■ Data for this task ■
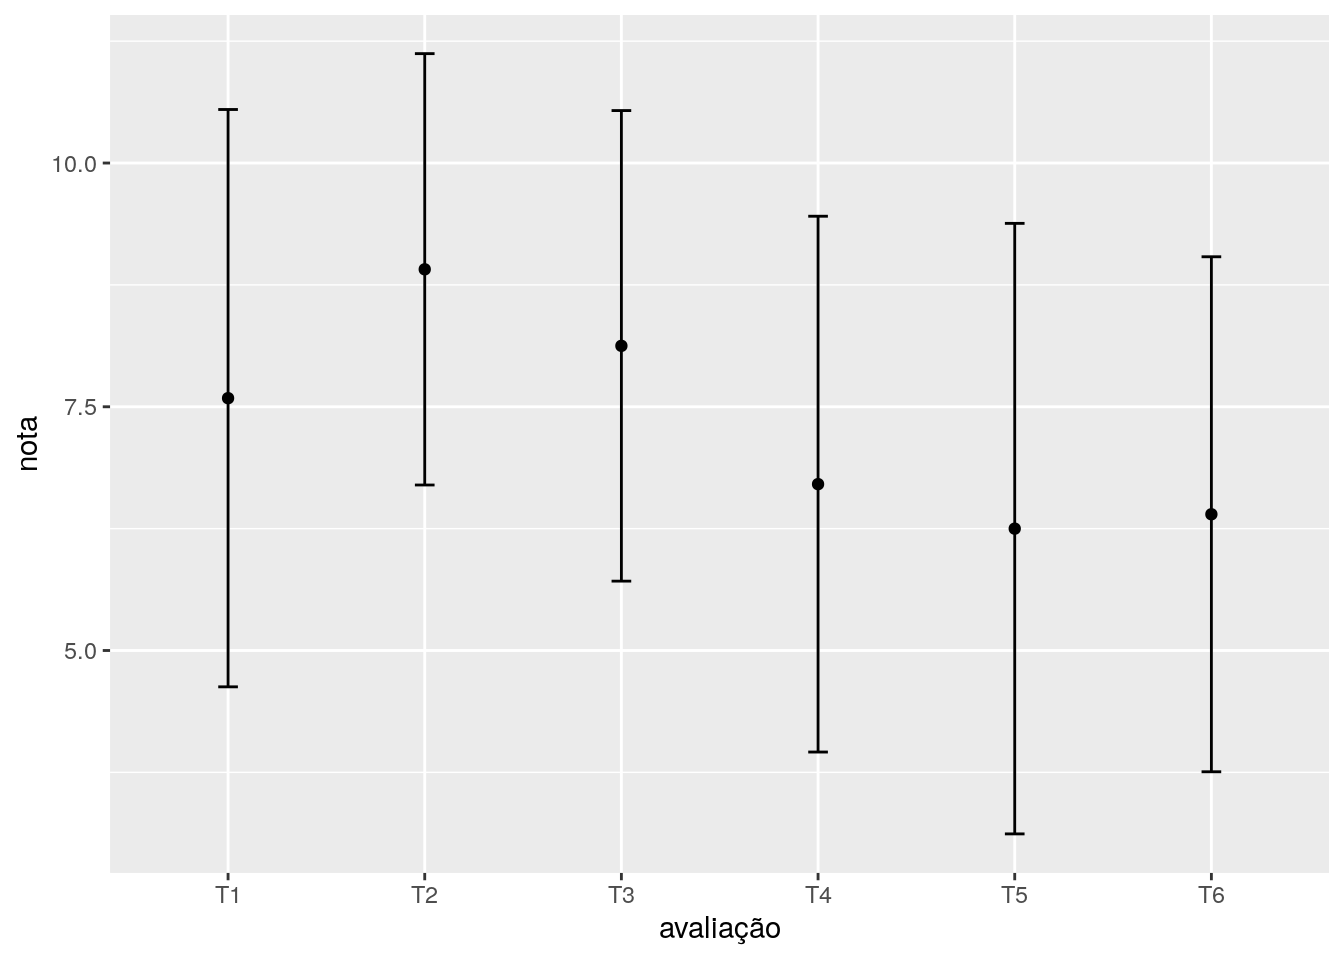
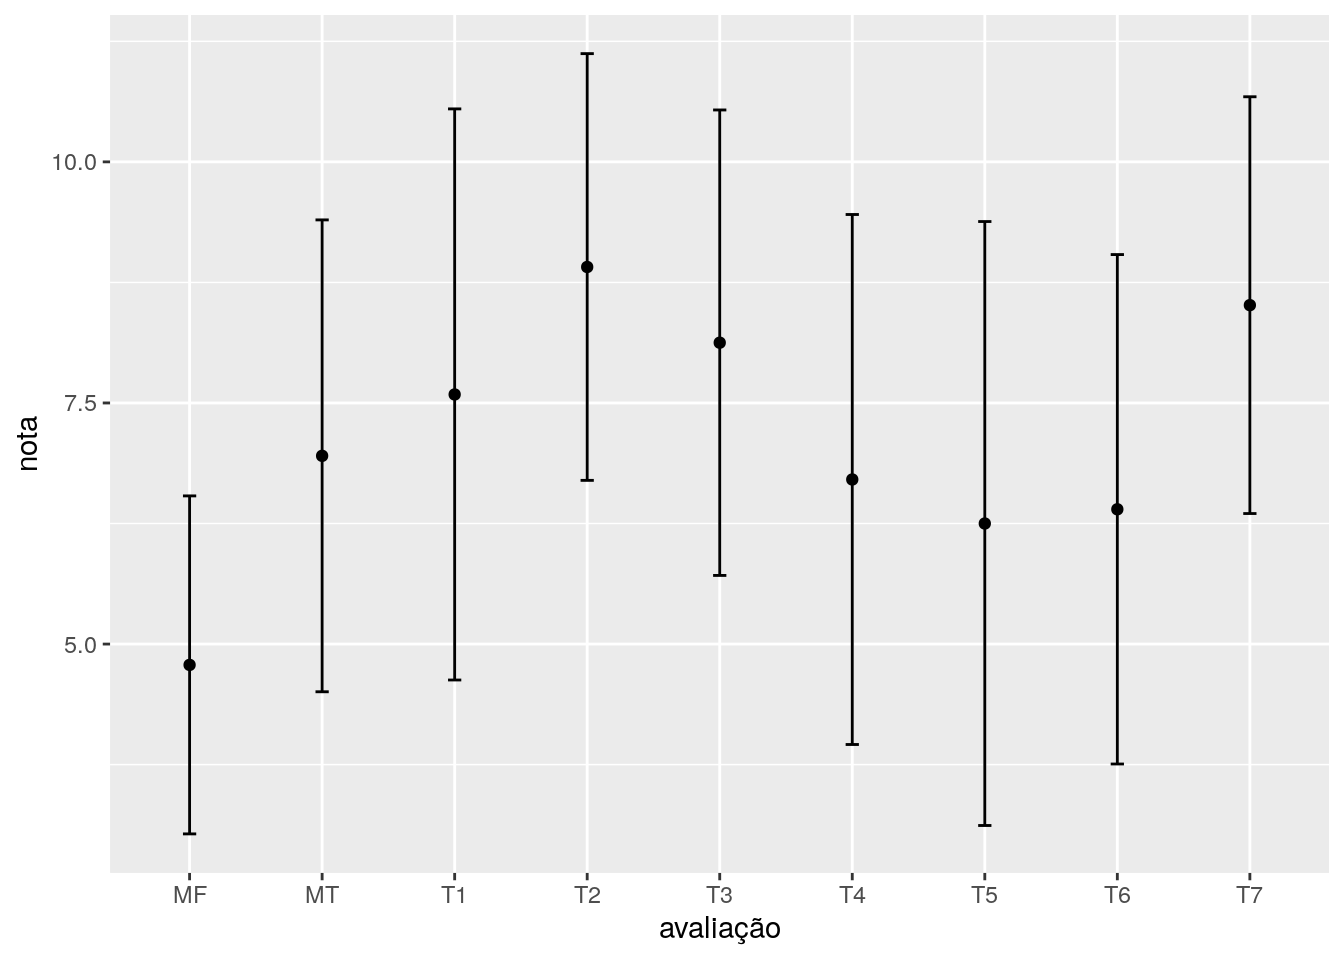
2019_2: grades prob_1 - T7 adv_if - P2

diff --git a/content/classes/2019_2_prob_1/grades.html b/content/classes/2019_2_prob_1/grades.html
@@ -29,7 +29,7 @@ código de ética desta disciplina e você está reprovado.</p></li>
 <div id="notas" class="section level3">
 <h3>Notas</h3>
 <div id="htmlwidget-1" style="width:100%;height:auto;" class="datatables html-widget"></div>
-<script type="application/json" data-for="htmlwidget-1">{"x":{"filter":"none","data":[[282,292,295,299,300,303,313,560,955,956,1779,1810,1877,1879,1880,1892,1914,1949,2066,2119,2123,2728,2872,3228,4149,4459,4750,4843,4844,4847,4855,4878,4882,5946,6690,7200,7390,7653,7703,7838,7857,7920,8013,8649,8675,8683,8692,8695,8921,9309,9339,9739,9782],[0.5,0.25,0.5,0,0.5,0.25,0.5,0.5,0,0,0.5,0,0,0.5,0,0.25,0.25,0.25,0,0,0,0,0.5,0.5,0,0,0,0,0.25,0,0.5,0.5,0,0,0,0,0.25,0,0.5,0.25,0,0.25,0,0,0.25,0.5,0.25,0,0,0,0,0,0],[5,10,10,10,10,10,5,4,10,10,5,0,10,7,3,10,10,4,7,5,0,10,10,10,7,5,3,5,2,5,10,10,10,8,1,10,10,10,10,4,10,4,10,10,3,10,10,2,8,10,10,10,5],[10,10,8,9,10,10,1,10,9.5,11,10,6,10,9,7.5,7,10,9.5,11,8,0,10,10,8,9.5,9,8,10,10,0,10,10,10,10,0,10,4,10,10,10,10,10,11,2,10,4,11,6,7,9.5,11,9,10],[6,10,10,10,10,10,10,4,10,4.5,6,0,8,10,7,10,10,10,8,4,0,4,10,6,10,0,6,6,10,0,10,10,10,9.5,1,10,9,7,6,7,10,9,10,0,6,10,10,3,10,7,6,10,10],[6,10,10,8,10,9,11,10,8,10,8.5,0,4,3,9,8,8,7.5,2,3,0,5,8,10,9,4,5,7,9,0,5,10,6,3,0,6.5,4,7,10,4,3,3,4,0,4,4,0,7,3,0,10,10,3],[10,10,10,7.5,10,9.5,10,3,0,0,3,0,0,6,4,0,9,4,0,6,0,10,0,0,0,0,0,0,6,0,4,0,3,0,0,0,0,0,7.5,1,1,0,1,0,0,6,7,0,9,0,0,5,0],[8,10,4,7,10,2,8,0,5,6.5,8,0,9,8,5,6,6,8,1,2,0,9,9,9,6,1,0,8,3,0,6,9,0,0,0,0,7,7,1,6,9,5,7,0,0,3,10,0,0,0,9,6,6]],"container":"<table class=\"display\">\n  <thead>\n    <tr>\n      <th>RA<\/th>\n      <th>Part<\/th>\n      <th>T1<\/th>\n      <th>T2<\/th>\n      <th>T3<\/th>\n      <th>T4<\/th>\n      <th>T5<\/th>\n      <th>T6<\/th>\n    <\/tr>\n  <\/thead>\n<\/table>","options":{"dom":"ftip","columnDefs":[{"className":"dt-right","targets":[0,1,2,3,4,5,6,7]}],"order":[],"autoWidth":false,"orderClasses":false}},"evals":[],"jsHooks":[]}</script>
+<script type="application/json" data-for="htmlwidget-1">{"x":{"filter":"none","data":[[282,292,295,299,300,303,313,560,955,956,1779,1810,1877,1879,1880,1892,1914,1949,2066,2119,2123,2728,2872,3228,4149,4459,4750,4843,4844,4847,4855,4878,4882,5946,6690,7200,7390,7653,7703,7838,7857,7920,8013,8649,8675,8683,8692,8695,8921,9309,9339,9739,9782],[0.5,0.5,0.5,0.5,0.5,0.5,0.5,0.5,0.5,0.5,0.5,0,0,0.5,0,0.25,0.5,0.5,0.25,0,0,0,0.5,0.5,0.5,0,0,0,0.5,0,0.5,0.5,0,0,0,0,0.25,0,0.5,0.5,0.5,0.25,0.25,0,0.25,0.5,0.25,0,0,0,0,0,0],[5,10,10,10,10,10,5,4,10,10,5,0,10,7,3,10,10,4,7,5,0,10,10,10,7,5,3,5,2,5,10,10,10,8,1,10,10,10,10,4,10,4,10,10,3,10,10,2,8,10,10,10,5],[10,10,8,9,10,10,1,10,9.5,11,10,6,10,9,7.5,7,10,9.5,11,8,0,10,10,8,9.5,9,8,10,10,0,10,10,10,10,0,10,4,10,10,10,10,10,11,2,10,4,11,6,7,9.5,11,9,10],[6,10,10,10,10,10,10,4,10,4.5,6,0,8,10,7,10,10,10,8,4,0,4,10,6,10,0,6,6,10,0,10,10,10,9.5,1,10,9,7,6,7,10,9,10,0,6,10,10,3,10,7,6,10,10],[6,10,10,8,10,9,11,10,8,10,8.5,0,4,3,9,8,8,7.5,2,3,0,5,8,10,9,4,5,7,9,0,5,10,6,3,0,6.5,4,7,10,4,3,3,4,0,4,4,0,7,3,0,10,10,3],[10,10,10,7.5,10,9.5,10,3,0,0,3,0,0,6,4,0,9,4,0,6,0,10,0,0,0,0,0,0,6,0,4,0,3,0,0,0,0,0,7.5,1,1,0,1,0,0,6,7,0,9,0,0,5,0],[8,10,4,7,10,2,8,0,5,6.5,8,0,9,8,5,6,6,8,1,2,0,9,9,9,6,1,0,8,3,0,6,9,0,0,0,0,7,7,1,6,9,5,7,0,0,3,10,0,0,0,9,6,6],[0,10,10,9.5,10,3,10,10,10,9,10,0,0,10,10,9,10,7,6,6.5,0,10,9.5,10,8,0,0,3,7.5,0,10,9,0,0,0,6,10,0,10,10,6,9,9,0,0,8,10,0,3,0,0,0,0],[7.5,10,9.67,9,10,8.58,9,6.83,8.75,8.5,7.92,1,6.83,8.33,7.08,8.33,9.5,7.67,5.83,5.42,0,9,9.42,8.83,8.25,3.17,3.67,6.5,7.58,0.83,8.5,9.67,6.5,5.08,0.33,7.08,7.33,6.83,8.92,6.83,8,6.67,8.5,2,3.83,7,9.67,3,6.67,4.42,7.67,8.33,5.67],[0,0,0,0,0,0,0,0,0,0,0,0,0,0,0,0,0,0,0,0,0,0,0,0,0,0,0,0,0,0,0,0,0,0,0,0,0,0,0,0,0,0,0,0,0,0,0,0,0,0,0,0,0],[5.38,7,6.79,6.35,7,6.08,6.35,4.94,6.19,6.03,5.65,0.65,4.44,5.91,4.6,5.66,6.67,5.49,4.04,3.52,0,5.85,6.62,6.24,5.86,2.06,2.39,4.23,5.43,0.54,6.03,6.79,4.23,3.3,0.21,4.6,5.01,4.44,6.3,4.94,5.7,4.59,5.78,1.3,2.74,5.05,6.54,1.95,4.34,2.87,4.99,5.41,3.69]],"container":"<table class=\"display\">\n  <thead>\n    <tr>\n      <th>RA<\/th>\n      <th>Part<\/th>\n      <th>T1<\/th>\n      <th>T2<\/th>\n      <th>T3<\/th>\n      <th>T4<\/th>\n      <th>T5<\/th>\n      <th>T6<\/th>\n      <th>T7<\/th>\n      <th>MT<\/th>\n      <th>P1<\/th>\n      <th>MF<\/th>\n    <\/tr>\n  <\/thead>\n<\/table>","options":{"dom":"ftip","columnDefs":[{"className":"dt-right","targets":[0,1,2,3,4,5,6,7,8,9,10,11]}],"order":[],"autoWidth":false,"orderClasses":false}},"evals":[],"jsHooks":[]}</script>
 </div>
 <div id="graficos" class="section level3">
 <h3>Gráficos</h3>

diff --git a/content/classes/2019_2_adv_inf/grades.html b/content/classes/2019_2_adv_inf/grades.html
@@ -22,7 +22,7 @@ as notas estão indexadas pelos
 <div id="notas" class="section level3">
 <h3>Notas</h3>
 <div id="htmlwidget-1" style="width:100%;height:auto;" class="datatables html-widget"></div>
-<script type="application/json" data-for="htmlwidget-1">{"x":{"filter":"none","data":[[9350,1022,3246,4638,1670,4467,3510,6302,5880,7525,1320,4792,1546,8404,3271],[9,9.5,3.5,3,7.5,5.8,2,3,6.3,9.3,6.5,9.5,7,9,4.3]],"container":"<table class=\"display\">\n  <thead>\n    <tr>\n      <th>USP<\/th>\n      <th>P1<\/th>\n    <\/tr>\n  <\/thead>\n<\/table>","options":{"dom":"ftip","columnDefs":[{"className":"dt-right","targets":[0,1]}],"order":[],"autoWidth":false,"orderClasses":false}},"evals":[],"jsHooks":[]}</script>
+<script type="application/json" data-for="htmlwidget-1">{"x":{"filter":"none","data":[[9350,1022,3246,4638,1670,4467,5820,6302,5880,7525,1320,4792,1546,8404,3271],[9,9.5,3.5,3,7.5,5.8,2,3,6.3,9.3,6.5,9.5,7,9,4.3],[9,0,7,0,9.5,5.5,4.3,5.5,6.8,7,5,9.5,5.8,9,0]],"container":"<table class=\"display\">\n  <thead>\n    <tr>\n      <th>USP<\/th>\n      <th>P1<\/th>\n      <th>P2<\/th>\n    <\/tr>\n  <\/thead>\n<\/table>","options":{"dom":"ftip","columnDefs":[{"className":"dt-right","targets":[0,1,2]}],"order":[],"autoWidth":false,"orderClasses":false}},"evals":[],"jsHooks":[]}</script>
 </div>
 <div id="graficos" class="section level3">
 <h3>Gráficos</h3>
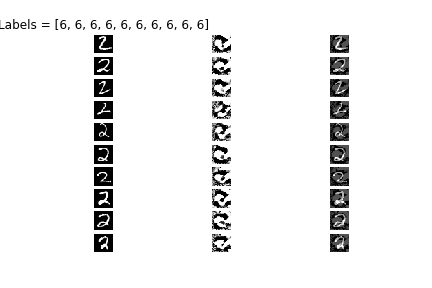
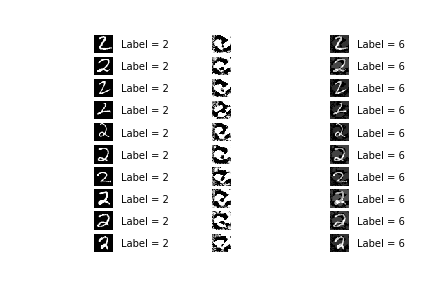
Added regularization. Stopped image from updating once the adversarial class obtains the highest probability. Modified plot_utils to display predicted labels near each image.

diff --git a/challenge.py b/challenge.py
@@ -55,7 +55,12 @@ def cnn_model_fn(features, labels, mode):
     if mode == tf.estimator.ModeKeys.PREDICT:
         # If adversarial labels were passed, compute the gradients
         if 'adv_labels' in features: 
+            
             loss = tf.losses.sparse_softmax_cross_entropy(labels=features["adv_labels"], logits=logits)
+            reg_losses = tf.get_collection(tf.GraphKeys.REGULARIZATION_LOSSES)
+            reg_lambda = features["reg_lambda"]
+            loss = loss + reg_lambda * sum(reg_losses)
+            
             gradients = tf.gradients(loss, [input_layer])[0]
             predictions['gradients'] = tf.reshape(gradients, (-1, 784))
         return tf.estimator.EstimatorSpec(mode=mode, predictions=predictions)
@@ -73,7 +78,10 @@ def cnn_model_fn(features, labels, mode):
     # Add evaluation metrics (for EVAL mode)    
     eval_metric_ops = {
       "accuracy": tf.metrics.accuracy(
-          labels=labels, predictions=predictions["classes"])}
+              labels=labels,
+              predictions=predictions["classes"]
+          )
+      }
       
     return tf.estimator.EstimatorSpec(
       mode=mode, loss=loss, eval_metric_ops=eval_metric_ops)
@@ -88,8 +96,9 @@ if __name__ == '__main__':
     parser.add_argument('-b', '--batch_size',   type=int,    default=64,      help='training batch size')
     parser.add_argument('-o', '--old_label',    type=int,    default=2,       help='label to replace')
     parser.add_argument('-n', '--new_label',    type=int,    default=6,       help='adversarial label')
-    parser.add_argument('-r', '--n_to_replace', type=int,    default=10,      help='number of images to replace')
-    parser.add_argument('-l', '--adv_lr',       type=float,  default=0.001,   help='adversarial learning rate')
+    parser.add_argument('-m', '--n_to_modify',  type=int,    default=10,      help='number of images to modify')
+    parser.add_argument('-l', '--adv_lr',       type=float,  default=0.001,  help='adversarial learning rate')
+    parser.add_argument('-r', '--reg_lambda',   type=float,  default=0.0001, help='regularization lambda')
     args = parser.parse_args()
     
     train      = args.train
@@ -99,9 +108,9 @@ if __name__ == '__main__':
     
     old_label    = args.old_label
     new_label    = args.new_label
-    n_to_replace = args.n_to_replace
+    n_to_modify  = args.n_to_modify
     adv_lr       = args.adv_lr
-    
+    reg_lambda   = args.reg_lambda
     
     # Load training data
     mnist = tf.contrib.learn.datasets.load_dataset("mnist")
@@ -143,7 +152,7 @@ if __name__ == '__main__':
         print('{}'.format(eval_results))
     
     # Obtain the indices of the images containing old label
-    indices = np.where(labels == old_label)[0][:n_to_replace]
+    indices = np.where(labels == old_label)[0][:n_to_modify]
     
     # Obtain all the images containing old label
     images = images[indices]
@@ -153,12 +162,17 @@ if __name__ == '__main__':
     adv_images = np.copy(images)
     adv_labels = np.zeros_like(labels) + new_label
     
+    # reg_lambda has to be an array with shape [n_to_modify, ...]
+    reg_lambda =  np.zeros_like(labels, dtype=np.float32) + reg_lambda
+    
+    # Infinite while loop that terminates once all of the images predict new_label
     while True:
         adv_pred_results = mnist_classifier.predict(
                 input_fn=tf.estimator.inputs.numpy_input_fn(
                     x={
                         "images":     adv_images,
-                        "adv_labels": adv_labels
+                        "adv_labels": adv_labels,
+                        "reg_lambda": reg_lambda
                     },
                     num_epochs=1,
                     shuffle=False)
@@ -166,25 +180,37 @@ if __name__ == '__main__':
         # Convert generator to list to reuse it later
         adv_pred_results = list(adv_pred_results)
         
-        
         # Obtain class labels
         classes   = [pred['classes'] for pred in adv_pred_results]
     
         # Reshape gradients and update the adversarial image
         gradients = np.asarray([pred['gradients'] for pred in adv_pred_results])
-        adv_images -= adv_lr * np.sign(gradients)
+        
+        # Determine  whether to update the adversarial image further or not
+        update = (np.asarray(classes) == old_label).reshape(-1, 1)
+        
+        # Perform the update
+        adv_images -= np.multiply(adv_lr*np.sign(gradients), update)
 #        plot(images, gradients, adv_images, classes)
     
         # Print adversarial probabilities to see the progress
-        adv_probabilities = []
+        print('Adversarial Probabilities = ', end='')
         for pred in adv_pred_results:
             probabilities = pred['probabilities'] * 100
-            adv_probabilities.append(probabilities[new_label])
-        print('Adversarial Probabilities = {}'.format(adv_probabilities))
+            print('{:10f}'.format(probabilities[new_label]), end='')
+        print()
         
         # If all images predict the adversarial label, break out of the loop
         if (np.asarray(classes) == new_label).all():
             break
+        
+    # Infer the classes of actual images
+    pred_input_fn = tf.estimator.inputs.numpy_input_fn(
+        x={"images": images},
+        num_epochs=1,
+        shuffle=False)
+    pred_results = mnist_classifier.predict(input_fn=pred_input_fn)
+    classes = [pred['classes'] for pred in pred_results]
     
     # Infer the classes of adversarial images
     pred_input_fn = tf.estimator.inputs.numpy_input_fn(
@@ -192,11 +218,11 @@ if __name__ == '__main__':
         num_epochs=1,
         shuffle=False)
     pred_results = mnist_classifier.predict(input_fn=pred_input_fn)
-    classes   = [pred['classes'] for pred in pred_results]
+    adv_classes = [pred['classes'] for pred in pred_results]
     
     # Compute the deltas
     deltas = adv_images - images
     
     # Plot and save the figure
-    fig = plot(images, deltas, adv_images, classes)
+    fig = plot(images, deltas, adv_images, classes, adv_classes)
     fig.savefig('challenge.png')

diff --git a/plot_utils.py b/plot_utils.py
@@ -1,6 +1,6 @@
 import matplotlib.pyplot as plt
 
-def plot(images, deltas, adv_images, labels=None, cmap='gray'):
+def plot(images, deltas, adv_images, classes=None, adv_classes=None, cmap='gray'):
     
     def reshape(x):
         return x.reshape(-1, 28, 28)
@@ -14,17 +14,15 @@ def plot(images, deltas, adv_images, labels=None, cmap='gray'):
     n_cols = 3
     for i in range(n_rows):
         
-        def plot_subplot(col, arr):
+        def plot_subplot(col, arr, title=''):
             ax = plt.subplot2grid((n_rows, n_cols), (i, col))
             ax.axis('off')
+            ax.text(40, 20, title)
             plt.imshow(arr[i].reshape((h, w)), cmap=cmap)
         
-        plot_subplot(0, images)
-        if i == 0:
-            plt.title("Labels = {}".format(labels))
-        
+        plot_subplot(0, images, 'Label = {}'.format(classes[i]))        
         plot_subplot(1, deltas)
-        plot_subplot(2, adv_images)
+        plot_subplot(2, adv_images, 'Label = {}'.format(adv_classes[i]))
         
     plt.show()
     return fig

■ Your goal ■
Using the entries above, give back exactly the line containing "# Load training data", the line containing "shape [n_to_modify, ...]", and every line between them, and nothing else.

■ Answer to the exercise ■
     # Load training data
     mnist = tf.contrib.learn.datasets.load_dataset("mnist")
@@ -143,7 +152,7 @@ if __name__ == '__main__':
         print('{}'.format(eval_results))
     
     # Obtain the indices of the images containing old label
-    indices = np.where(labels == old_label)[0][:n_to_replace]
+    indices = np.where(labels == old_label)[0][:n_to_modify]
     
     # Obtain all the images containing old label
     images = images[indices]
@@ -153,12 +162,17 @@ if __name__ == '__main__':
     adv_images = np.copy(images)
     adv_labels = np.zeros_like(labels) + new_label
     
+    # reg_lambda has to be an array with shape [n_to_modify, ...]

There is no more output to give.